Wednesday, August 12, 2009

29er review by Peter Haile

This just came in from Peter for the 29er I built him recently, here is a picture, click it to go to Flickr for more. Peter is on his way east back to his college for another season of education and bike racing. Good luck Peter.

The Fastest Bike in the World
Review of my Yipsan 29'er

To start I'll go over the numbers 71.5 degree headtube angle, 12.4 inch bottom bracket height, chainring clearance to run a road double, 24.7 inch top tube, 20 inch seatube (c-t), 4.5" headtube. This roughly translates into a slack angled, mid center of gravity, easily lofted bike. I am six feet tall and 170 lbs I've had trouble getting 29'ers to fly in the past, they seemed stuck to the ground and unwilling to change direction quickly or toss caution to the wind. They seemed timid and bulky, slow and weak. I can tell you that this bike has overcome all of those issues. Airtime is readily available, and the bike is the perfect combination of stability and flickablility for me. While this might not work for someone else, I believe that is one of the advantages of a custom bike; it is fit, designed, and built specifically for your body and for your needs.

As far as the cockpit goes I run flat Salsa 17 degree sweep 680mm bars on a 90mm stem, some old school cane creek direct curve levers attached to the light, cheap, and reliable Avid BB7 mechanical brakes. This setup saves my wrists when enjoying arduous 6 hour rides. In the rear I have a Thomson setback seatpost attached to a Fizik Gobi perch, coupled with a 2009 80mm Reba and this bike is C-O-M-F-Y. I may run my Pace carbon fork for some of the southeast races, especially for the short tracks.

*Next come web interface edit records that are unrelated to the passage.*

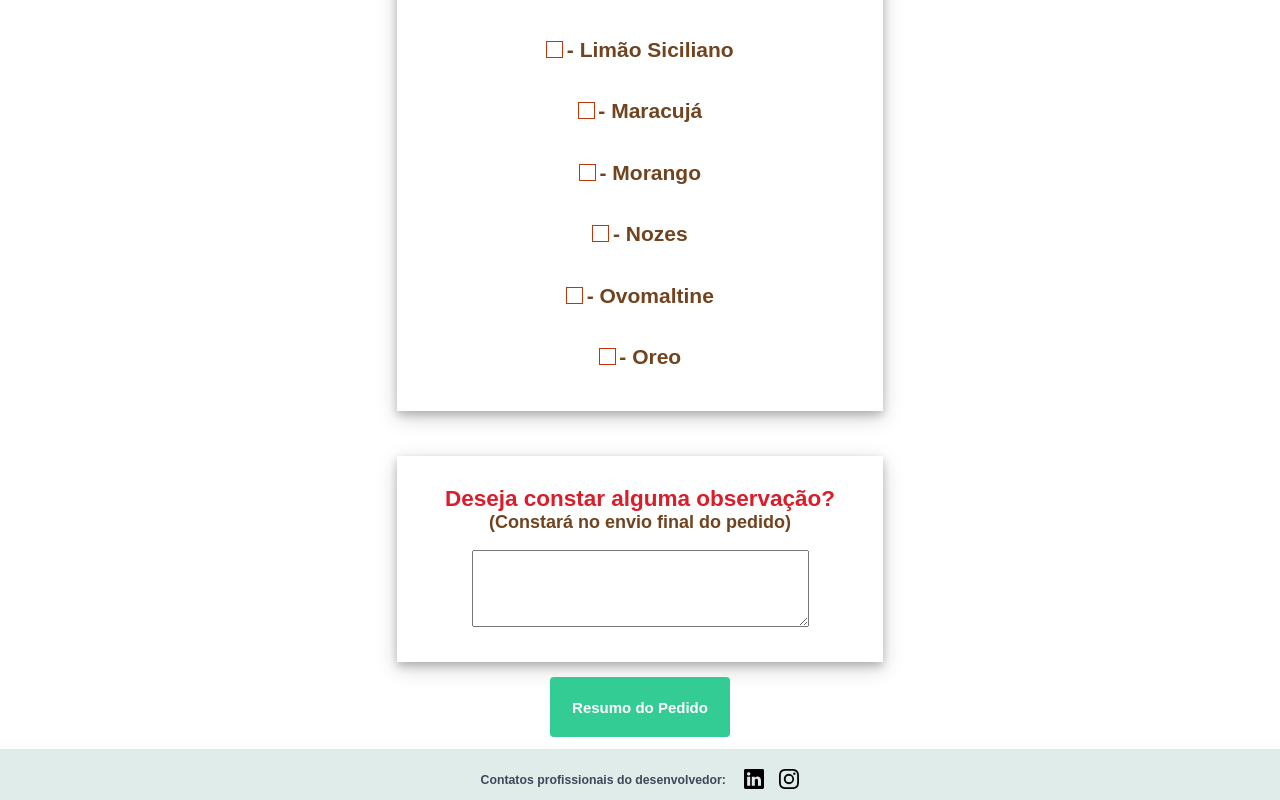
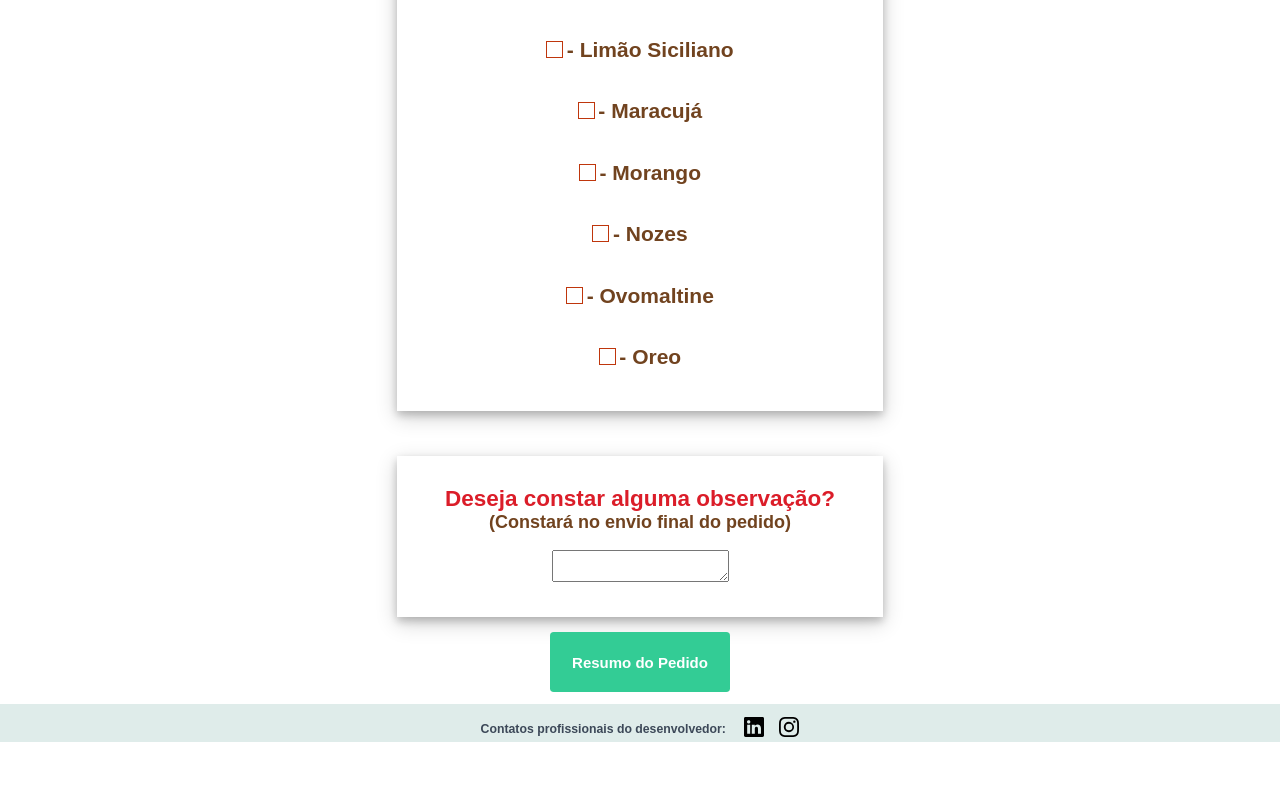
Before and after one commit to Ricardo-1991/jeisle-cakes-form, a React (Vite) app: page / in a window 1280 px wide. Shown: the part 3468-4268 px from the top of the page. After the commit the page ends 4210 px from the top, so only its background shows below. Built offline with nearby package versions, Linux system fonts and the light colour scheme.

Commit message:
ajustando text area

```diff
--- a/src/components/Footer/StylesFooter.css
+++ b/src/components/Footer/StylesFooter.css
@@ -7,7 +7,7 @@
   background-color: #dfecea;
   color: #3C4858;
   font-size: 0.7rem;
-  padding: 1rem;
+  height:2.5rem;
 }
 
 .form-footer a {
--- a/src/components/Form/ComponentForm.jsx
+++ b/src/components/Form/ComponentForm.jsx
@@ -745,8 +745,6 @@ export function ComponentForm() {
                 <textarea
                   value={textArea}
                   onChange={evt => setTextArea(evt.target.value)}
-                  rows="5"
-                  cols="40"
                 ></textarea>
               </label>
             </div>
```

I am running a single 36 tooth chainring on a set of compact road cranks with an MRP 1x chainguide to keep everything in order. Running these cranks delivers a Q factor that blows the doors off any mountain crank. Renold put in a sweet little cut out to allow heaps of chainring clearance. The 36 is not for slackers and I may change to a 34 for the winter when I am not in as good of shape. Running a 36 gives me a low gear of 1.05-1 and a high gear of 3-1, this provides all the range I need while shedding weight and cost, and improving reliability. In the back is a X.O twist shifter and a X.9 rear derailleur handling a 12-34 cassette; solid.

I equipped this bike with XTR/Revolution/Stan's wheels with Stan's Raven tires. These wheels are so light I have to carry weights or I'll lose them to the wind, actually that's not true, but they're plenty light. The tires are semi-slicks because you have gratuitous amounts of straight line traction with any 29'er tire and there is no point carrying all that extra weight, I have found that you need to be really aggressive and lean the bike way over to get the side nobs to bite when cornering, but that is the proper way to corner anyway so no problems there.

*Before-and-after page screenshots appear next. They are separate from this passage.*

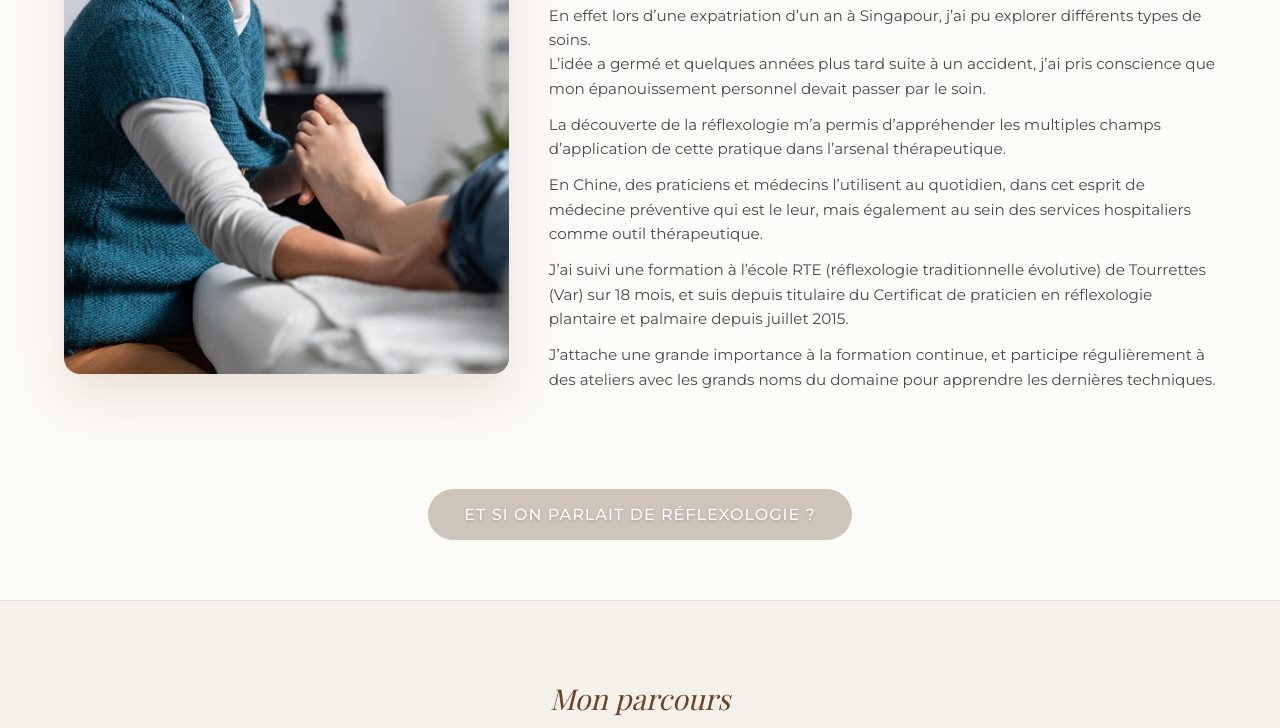
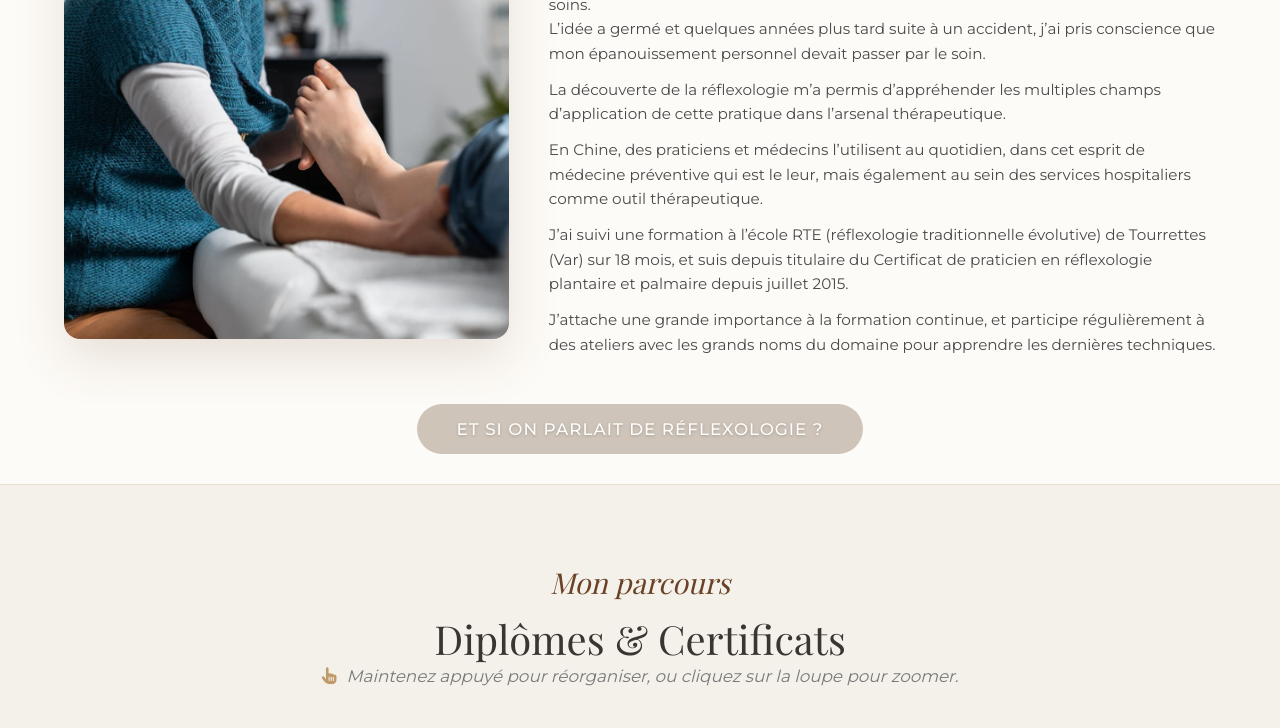
Before and after one commit to AzerfaXx-afk/site-maman, a website: page qui-je-suis.html in a window 1280 px wide. Shown: the part 1131-1859 px from the top of the page. Drawn offline with nearby package versions, Linux system fonts and the light colour scheme; a web font is replaced by a local one.

Commit message:
Fixed full-screen view layouts for massanges and qui-je-suis pages

```diff
--- a/qui-je-suis.html
+++ b/qui-je-suis.html
@@ -146,7 +146,8 @@
             background-color: var(--color-bg);
             min-height: 100vh;
             display: flex;
-            align-items: center;
+            flex-direction: column;
+            justify-content: center;
         }
         .bio-grid {
             display: grid;
@@ -452,12 +453,11 @@
                     <p>J’attache une grande importance à la formation continue, et participe régulièrement à des ateliers avec les grands noms du domaine pour apprendre les dernières techniques.</p>
                 </div>
             </div>
+            <!-- Inactive Button Section inside bio -->
+            <div class="cta-disabled-section reveal-up" style="margin-top: 35px; width: 100%; text-align: center; padding: 0;">
+                <button class="btn btn-primary btn-large btn-disabled" disabled style="padding: 15px 40px; font-size: 1.05rem;">Et si on parlait de réflexologie ?</button>
+            </div>
         </section>
-
-        <!-- Inactive Button Section -->
-        <div class="cta-disabled-section reveal-up">
-            <button class="btn btn-primary btn-large btn-disabled" disabled>Et si on parlait de réflexologie ?</button>
-        </div>
 
         <!-- Diplomas Carousel -->
         <section class="diplomas-section">
```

Get to the point Peter!! How does it ride?

It is unlike any bike I've ever had, it feels very natural and fluid. I only had the bike finished for 3 days before riding in the Laramie Enduro, and although the race was a large disappointment for me this was not due to the frame in any respect. I made some tactical errors and attacked off the front way to early, I decided to attack because I was feeling really really good and there was no wind. What I did not take into account was the mental strain of leading and putting myself in a high stress environment with 3.5 hours to go, coupled with a slow flat and a broken chain (the fault of my road triple conversion into a mtb double with bashguard, has since been removed) and I ended up in 11th overall AHHHHHH. I believed I had the fitness for a top 5, but the first and second placed guys were definitely stronger then I was. I guess its a good thing I don't make a living riding bikes yet, as I still have a whole lot to learn. I had a blast during the race and would love to keep racing there year after year.

Yesterday I raced in a Laramie Mtb. Series race to whet my appetite for short intense efforts as I have been taking the summer mostly free from competition and that sort of exertion in order to bottle enthusiasm for the upcoming collegiate seasons. The course was easy to ride ,but hard to ride fast; with loose granite over hardpack and lots of high speed corners. Half the course was really fast and fun, while the other half had a lot of punchy climbs punctuated with false flats. The first lap hurt, a lot; but then I was able to get in the groove and try and reel in Trek's Eli Krahlenbuhl(sp?). I didn't end up catching him, but I ended up second and pulled a few minutes ahead of third place and local uber hoss Pedar Enger (who was under geared on his single speed) he probably would've put the hurt on Eli and I had he been on a geared bike. This race was very encouraging to me because I still didn't really know where my fitness was with my lack of racing or any intensity at all for that matter. The bike was perfect, as it is now under 25 lbs and still handles like a champ without beating the tar out of me. I am extremely excited for the upcoming Collegiate season.

Thanks for the sweet bike Renold,

Peter Haile